Quite simply, when an attacker is actually using valid (that is, stolen but valid) credentials, why would your antivirus, firewall, and other technologies flag anything unusual? Your security tools assume people accessing your network are who they say they are.
This is where MFA comes in. Adding a second factor (two-factor authentication, or 2FA) typically means either requiring “something that you have” or “something that you are” in addition to a password, “something that you know”. If one factor is compromised or broken, an unauthorized user still has at least one more barrier to breach before successfully breaking into a target system.
Where Do Cyber Insurers Want to See MFA Deployed?
Insurers view MFA as a best practice. When placing or renewing cyber insurance, you can expect to see several questions about MFA. If organizations are unable to demonstrate that MFA is in place, cyber insurance providers are saying no.
For example, an organization must answer yes to all of the following questions about MFA.
- 1. Is multi-factor authentication required for all employees when accessing email through a website or cloud based service?
- 2. Is multi-factor authentication required for all remote access to the network provided to employees, contractors, and third-party service providers?
- 3. In addition to remote access, is multi-factor authentication required for the following, including such access provided to third-party service providers:
- a. All internal and remote adminisstrator access to directory services (Active Directory, LDAP, etc.)
- b. All internal and remote administrator access to network backups
- c. All internal and remote administrator access to network infrastructure components (switches, routers, firewalls)
- d. All internal and remote administrator access to the organization’s endpoints/servers
That’s not to say that enacting MFA cybersecurity across your organization guarantees a premium discount. According to Dan Burke, senior vice president and national cyber practice leader at Woodruff Sawyer, one of the largest insurance brokerage and consulting firms in the U.S.,
“Insurers rarely provide a substantial discount based on a single security control, preferring to assess the combination of controls a company deploys against cyber threats in addition to the company’s industry, size, and specific risks.
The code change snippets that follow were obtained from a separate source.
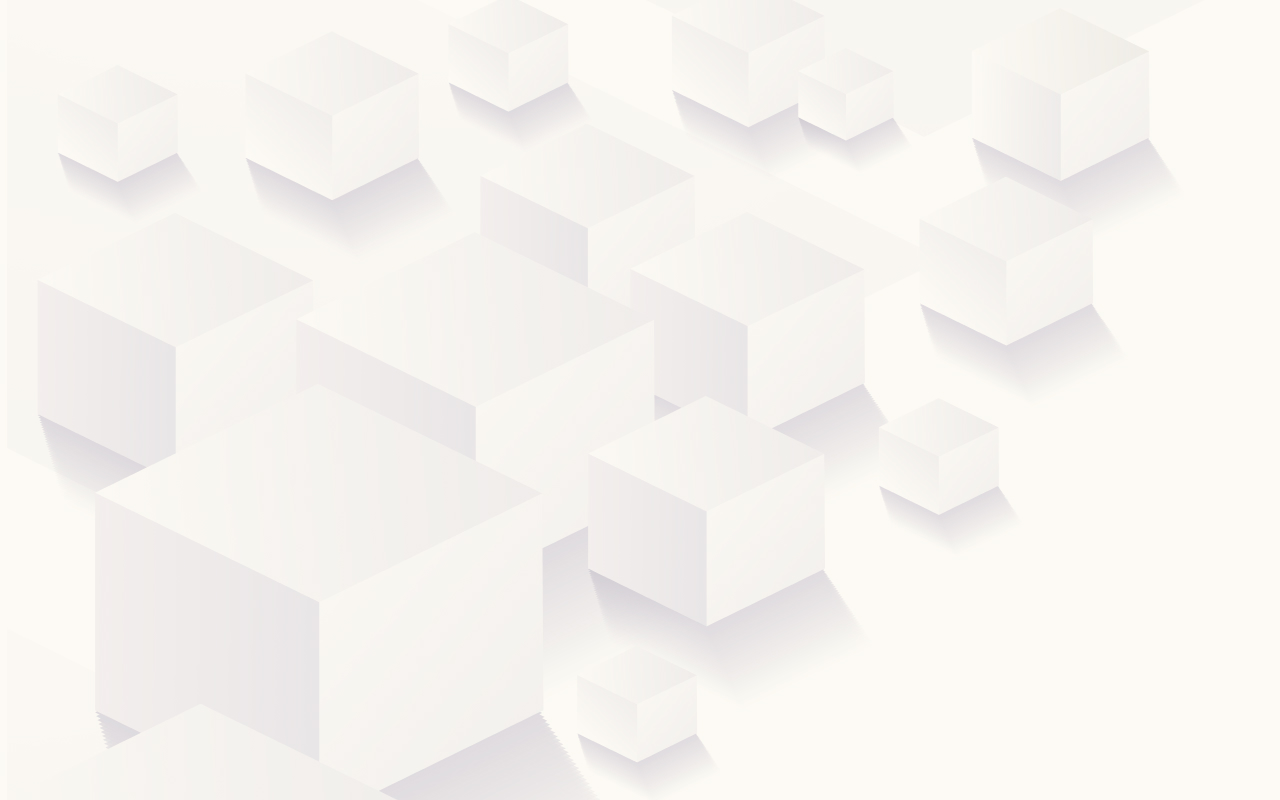
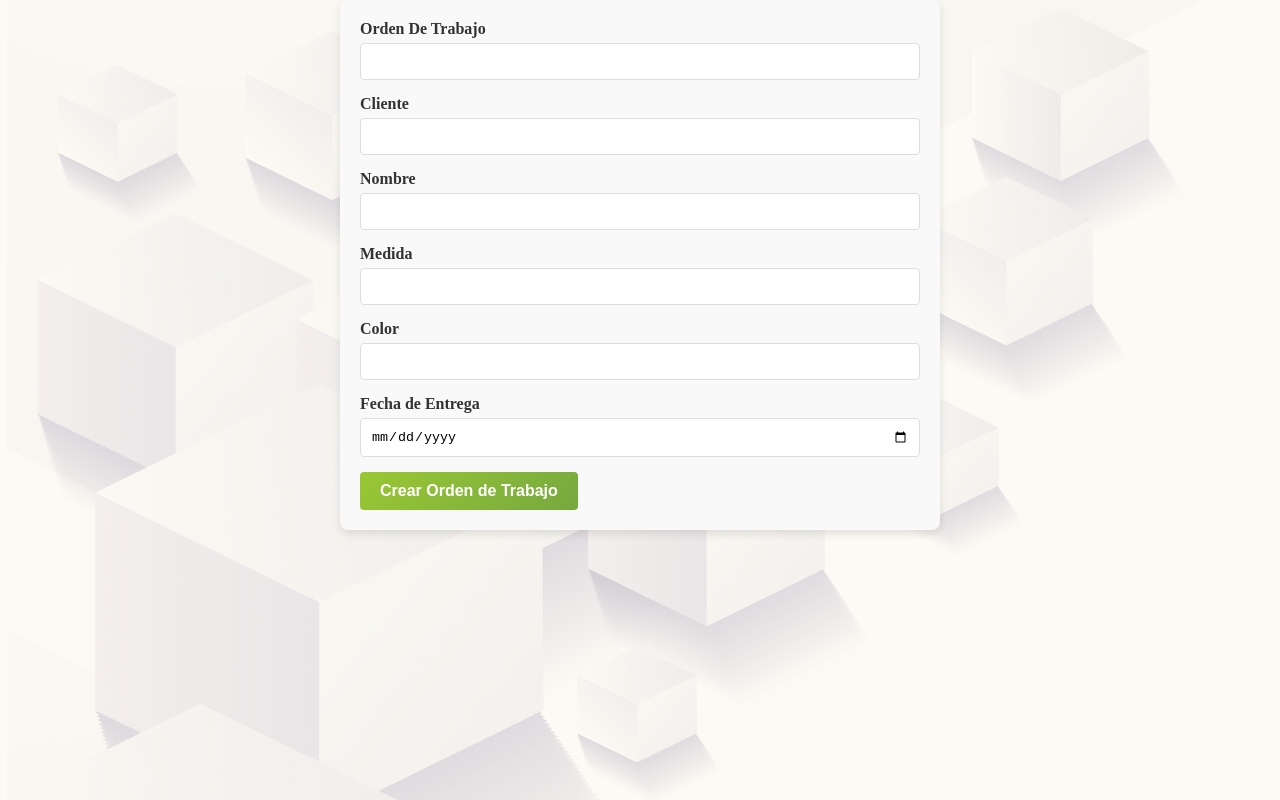
Before and after one commit to Adan0930/FrontProcMak, a React (Create React App) app: page /orders in a window 1280 px wide. Before the commit this address had no page. Built offline with nearby package versions, Linux system fonts and the light colour scheme; what @nextui-org/react would draw is missing.

Commit message:
submaster1Orders

```diff
--- /dev/null
+++ b/src/Components/orders/createO.css
@@ -0,0 +1,53 @@
+.order-form {
+    max-width: 600px;
+    margin: auto;
+    padding: 20px;
+    border-radius: 8px;
+    box-shadow: 0 4px 8px rgba(0, 0, 0, 0.1);
+    background-color: #f9f9f9;
+  }
+
+  .form-group {
+    margin-bottom: 15px;
+  }
+
+  label {
+    display: block;
+    margin-bottom: 5px;
+    font-weight: bold;
+    color: #333;
+  }
+
+  .form-control {
+    width: 100%;
+    padding: 10px;
+    border: 1px solid #ddd;
+    border-radius: 4px;
+    box-sizing: border-box;
+  }
+
+  .form-control:focus {
+    border-color: #007bff;
+    outline: none;
+  }
+
+  .error-message {
+    color: #ff4d4d;
+    font-size: 0.875em;
+    margin-top: 5px;
+  }
+
+  .submit-button {
+    background-color: #007bff;
+    color: white;
+    border: none;
+    padding: 10px 20px;
+    font-size: 1em;
+    border-radius: 4px;
+    cursor: pointer;
+    transition: background-color 0.3s ease;
+  }
+
+  .submit-button:hover {
+    background-color: #0056b3;
+  }
--- a/src/Components/orders/createOrder.js
+++ b/src/Components/orders/createOrder.js
@@ -1,6 +1,76 @@
+import {useForm} from 'react-hook-form';
+import './createO.css';
 
 const CreateOrder = ()=>{
-  return(
-    <p>Aqui va el formulario de las ordenes</p>
-  )
+  const { register, handleSubmit, formState: { errors } } = useForm();
+
+  const onSubmit = (data) => {
+    console.log(data);
+    // Aquí puedes enviar los datos a tu backend o realizar otras acciones
+  };
+
+  return (
+    <form onSubmit={handleSubmit(onSubmit)} className="order-form">
+      {/* WORK ORDER */}
+      <div className="form-group">
+        <label htmlFor="workOrder">Orden De Trabajo</label>
+        <input
+          className="form-control"
+          {...register('WorkOrder', { required: 'El numero de orden es requerido' })}
+        />
+        {errors.WorkOrder && <p className="error-message">{errors.WorkOrder.message}</p>}
+      </div>
+
+      <div className="form-group">
+        <label htmlFor="Client">Cliente</label>
+        <input
+          className="form-control"
+          {...register('Client', { required:'El cliente es requerido'})}
+        />
+        {errors.Client && <p className="error-message">{errors.Client.message}</p>}
+      </div>
+
+      <div className="form-group">
+        <label htmlFor="Name">Nombre</label>
+        <input
+          className="form-control"
+          {...register('Name', { required:'Este Campo Es Requerido'})}
+        />
+        {errors.Name && <p className="error-message">{errors.Name.message}</p>}
+      </div>
+
+      <div className="form-group">
+        <label htmlFor="Size">Medida</label>
+        <input
+          className="form-control"
+          {...register('Size')}
+        />
+      </div>
+
+      <div className="form-group">
+        <label htmlFor="Color">Color</label>
+        <input
+          className="form-control"
+          {...register('Color')}
+        />
+      </div>
+
+      <div className="form-group">
+        <label htmlFor="deliveryDate">Fecha de Entrega</label>
+        <input
+          id="deliveryDate"
+          type="date"
+          className="form-control"
+          {...register('deliveryDate', { required: 'La fecha de entrega es obligatoria' })}
+        />
+        {errors.deliveryDate && <p className="error-message">{errors.deliveryDate.message}</p>}
+      </div>
+
+
+      <button type="submit" className="submit-button">Crear Orden de Trabajo</button>
+    </form>
+  );
+
 };
+
+export default CreateOrder;
--- /dev/null
+++ b/src/Pages/Orders/index.js
@@ -0,0 +1,10 @@
+import CreateOrder from '../../Components/orders/createOrder';
+import './orders.css';
+
+const Orders = ()=>{
+    return(
+        <CreateOrder/>
+    )
+};
+
+export default Orders;
--- a/src/routes/index.js
+++ b/src/routes/index.js
@@ -6,6 +6,7 @@ import FormSignUpCompany from '../Components/FormRegisterCompany/form-company.js
 import FormUserCompany from '../Components/FormRegisterUserCompany/form-user-company.js';
 import Suscriptions from '../Pages/Suscriptions/Suscriptions.js';
 import Profile from '../Pages/home-profile/profile.js';
+import Orders from '../Pages/Orders/index.js';
 
 
 
@@ -22,7 +23,7 @@ const ComRoutes = ()=>{
 
                 <Route path='/register/user' Component={FormUserCompany}/>
                 <Route path='/profile' Component={Profile}/>
-
+                <Route path='/orders' Component={Orders}/>
                 <Route path='/register/user' Component={FormUserCompany}/>
 
 
```
Also changed, not shown: src/Pages/Orders/orders.css (added).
Rather, enacting MFA will benefit your insurance program in two potential ways: Reducing your claims activity, which over the long term can significantly improve your insurance pricing; and, qualify your company for cyber insurance quotes from multiple carriers, ensuring competition for your business that will produce favorable terms.”
What Stops Companies from Deploying MFA?
The threat of compromised credentials is well known. Yet, despite the push from cyber insurers, some organizations are still reluctant to adopt MFA. We believe this reluctance is driven by the 4 myths of MFA.
- MFA is not just for large enterprises. The data to protect is as sensitive and the disruption as serious in any company, regardless of size.
- MFA is not just for privileged users. Most “non-privileged” employees also have access to sensitive; not forgetting that cybercriminals usually don’t start with a privileged account, but take advantage of any account to then move laterally within the network.
- MFA is not perfect, but it’s a huge step forward. No security measure is perfect. But, as the FBI affirms, MFA is effective and one of the simplest steps an organization can take to improve security.
- MFA doesn’t have to disrupt users’ productivity. Administrators can avoid prompting users for MFA each time they log in. MFA should be customized according to each company’s needs.
Meet the MFA Insurance Requirement With UserLock
Applying MFA is a key security measure for any company, regardless of size – especially as a remote workforce becomes the new norm. Whether you need MFA for insurance requirements or not, it can be one of the easiest ways to keep your accounts secure.
UserLock makes it easy to enable MFA for Windows logon, RDP, RD Gateway, VPN, IIS, SSO and cloud applications. Verify the identity of all Active Directory accounts and secure their access to the network and cloud resources.
Download UserLock today and see for yourself how MFA is easily applied for all user sessions.